State Rep. James Comer of Tompkinsville, who ran for commissioner of agriculture, was the only Republican who ended up in the winner's circle on Tuesday.
Comer will be introduced at Saturday's GOP meting by the party patriarch, U.S. Senate Minority Leader Mitch McConnell of Louisville.
Comer received more votes than any candidate — Democrat or Republican — in Tuesday's elections, Conway said, because he "ran from the beginning unequivocally as a Tea Party candidate and instead of worrying about party politics, he went to all the people and expressed conservative principles."
Citing Comer's large vote totals, Kentucky Republican Party chairman Steve Robertson expressed optimism that his party would continue to grow.
"We all have a common goal and need to band together," Robertson said of the Republican Party and the Tea Party. "We want and must elect conservative candidates and hold Democrats accountable to the people."
Adams said he thinks the GOP and Tea Party are "in the process of pulling each other up together."
"It's obvious we have a little more work to do on that, but I think you will see both coming together in 2012 to win the White House and more seats in Congress and the Kentucky General Assembly," Adams said.

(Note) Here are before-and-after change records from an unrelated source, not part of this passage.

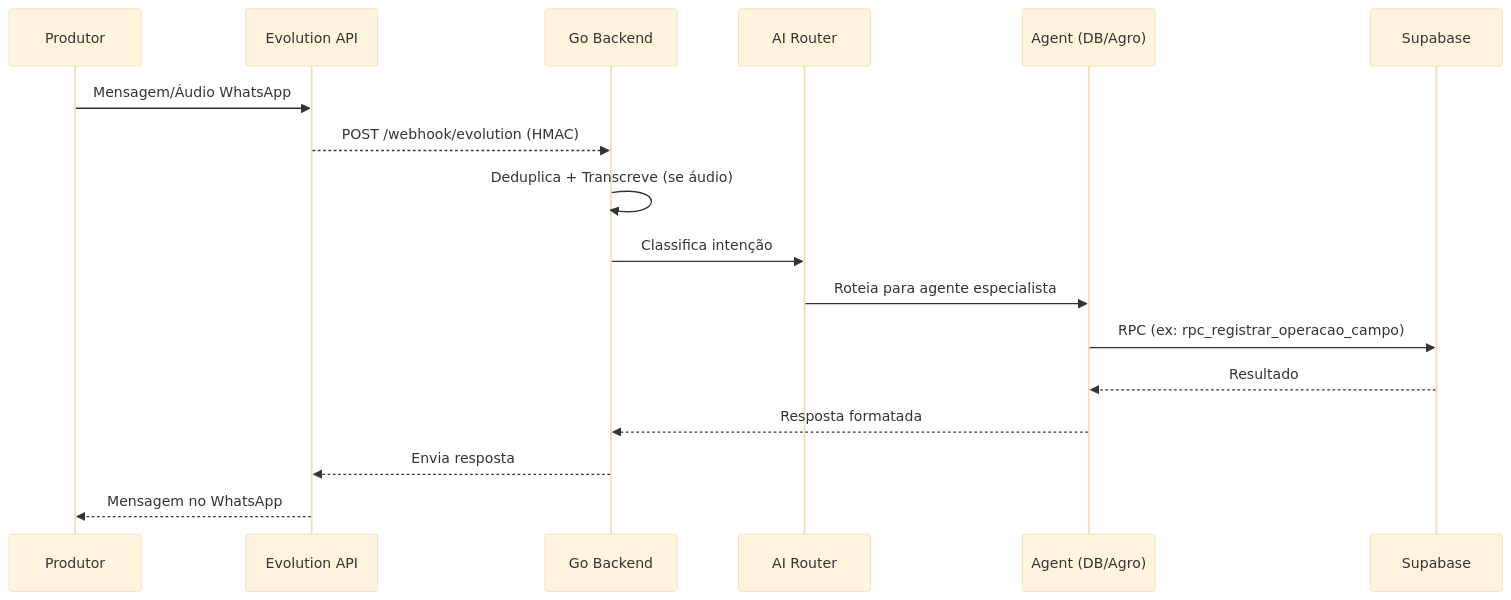
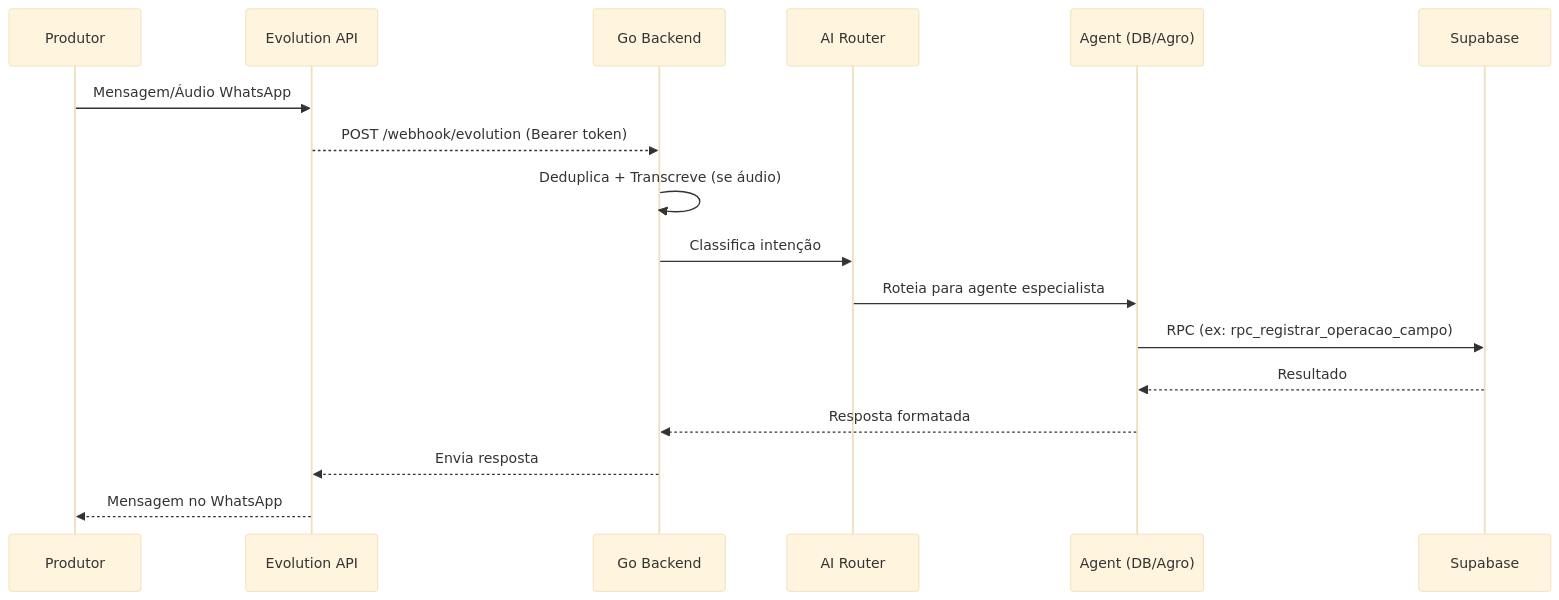
One commit to thebrunm97/manejo-org changed the second of 2 diagrams in README.md. Above: the diagram before and after it, drawn with Mermaid (base theme). The commit also changed other lines of this file, not shown here.

First line of the commit message:
docs(README): corrige descricao do webhook de HMAC para token compartilhado

````diff
--- a/README.md
+++ b/README.md
@@ -60,21 +60,21 @@
 ```mermaid
 sequenceDiagram
     participant P as Produtor
     participant W as WPPConnect
     participant W as Evolution API
     participant G as Go Backend
     participant R as AI Router
     participant A as Agent (DB/Agro)
     participant S as Supabase
 
     P->>W: Mensagem/Áudio WhatsApp
-    W-->>G: POST /webhook/evolution (HMAC)
+    W-->>G: POST /webhook/evolution (Bearer token)
     G->>G: Deduplica + Transcreve (se áudio)
     G->>R: Classifica intenção
     R->>A: Roteia para agente especialista
     A->>S: RPC (ex: rpc_registrar_operacao_campo)
     S-->>A: Resultado
     A-->>G: Resposta formatada
     G-->>W: Envia resposta
     W-->>P: Mensagem no WhatsApp
 ```
````
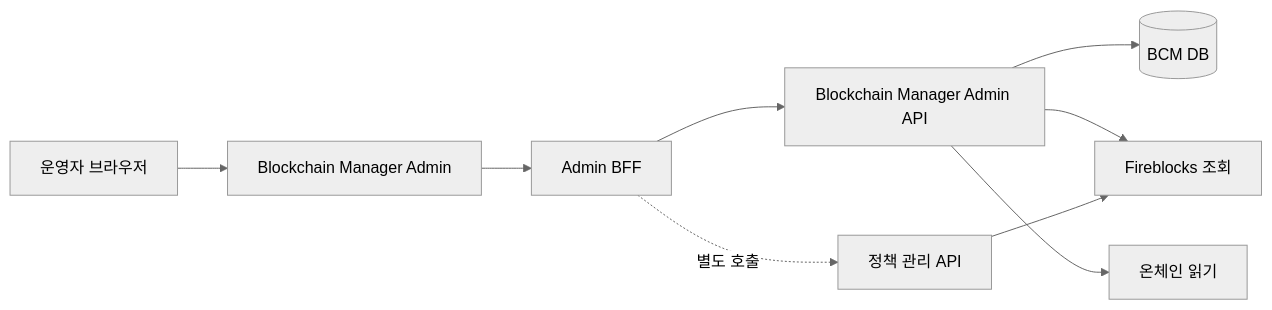
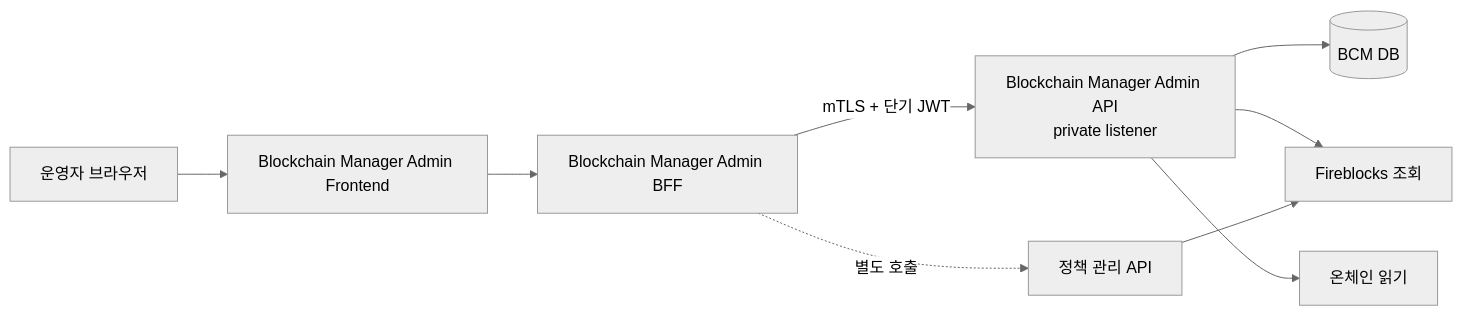
Before and after one commit to eunsujeo/eunpus: the diagram in blockchain-manager/docs/BC/설계/08-bcm-admin.md, drawn with Mermaid (neutral theme). The commit also changed other lines of this file and 5 other files, not shown here.

````diff
--- a/blockchain-manager/docs/BC/설계/08-bcm-admin.md
+++ b/blockchain-manager/docs/BC/설계/08-bcm-admin.md
@@ -55,11 +55,11 @@
 ```mermaid
 flowchart LR
-    U[운영자 브라우저] --> F[Blockchain Manager Admin]
-    F --> B[Admin BFF]
-    B --> M[Blockchain Manager Admin API]
+    U[운영자 브라우저] --> F[Blockchain Manager Admin Frontend]
+    F --> B[Blockchain Manager Admin BFF]
+    B -->|mTLS + 단기 JWT| M[Blockchain Manager Admin API<br/>private listener]
     M --> D[(BCM DB)]
     M --> V[Fireblocks 조회]
     M --> R[온체인 읽기]
     B -. 별도 호출 .-> P[정책 관리 API]
     P --> V
 ```
````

Still, Adams wrote on his blog, Kentucky Progress, earlier this week that Comer "outpolled Williams' opponent, Gov. Steve Beshear, by 56,052 votes. That's way more than enough ticket-splitting to deny Williams a governor's pension."
He added: "I hope this puts to rest any ideas Williams had of taking control of the Republican Party of Kentucky in the new year. He would do well to go to the Senate and put action behind some of his newly discovered conservative campaign talking points."
To help address concerns raised by Tea Party activists, the state Republican Party leadership earlier this year made some rule changes to allow the participation of more people at local and state levels. The changes were designed to get more people involved in local GOP committees and improve communications through automated telephone calls, mass mailings and emails to announce scheduled meetings where officers would be selected.
But Adams dismissed the rule changes.
"We're going to have to go back in and rework the rules," he said. "They said they are opening up the process, but they really don't do that."
Adams noted that Comer wasn't the only Republican candidate on the ballot Tuesday who was closely aligned with the Tea Party. Two others — Bill Johnson and John T. Kemper III — lost badly because they lacked sufficient funding, he said.
"We still need to figure out how to raise money for all our candidates as a movement," he said.
Meanwhile, Democrats should not hope that their near-sweep Tuesday is a harbinger of similar changes on the federal level, said Don Gross, a political science professor at the University of Kentucky.
"I don't think Democrats should be encouraged that the entire state of Kentucky will turn around and embrace Barack Obama, but it does show that the Democratic Party can win if they put forth good candidates," Gross said. "I would even say that extends to the Senate level."
Paul, who is viewed as a national Tea Party spokesman, saw the GOP's losses this week as part of the state's trend toward favoring Republicans in federal offices and Democrats in local offices.
"Kentucky is a conservative state," Paul said. "There has been an anomaly that many Democrats will vote for Republicans for federal office, but they think the state Democrats are conservative enough to vote for."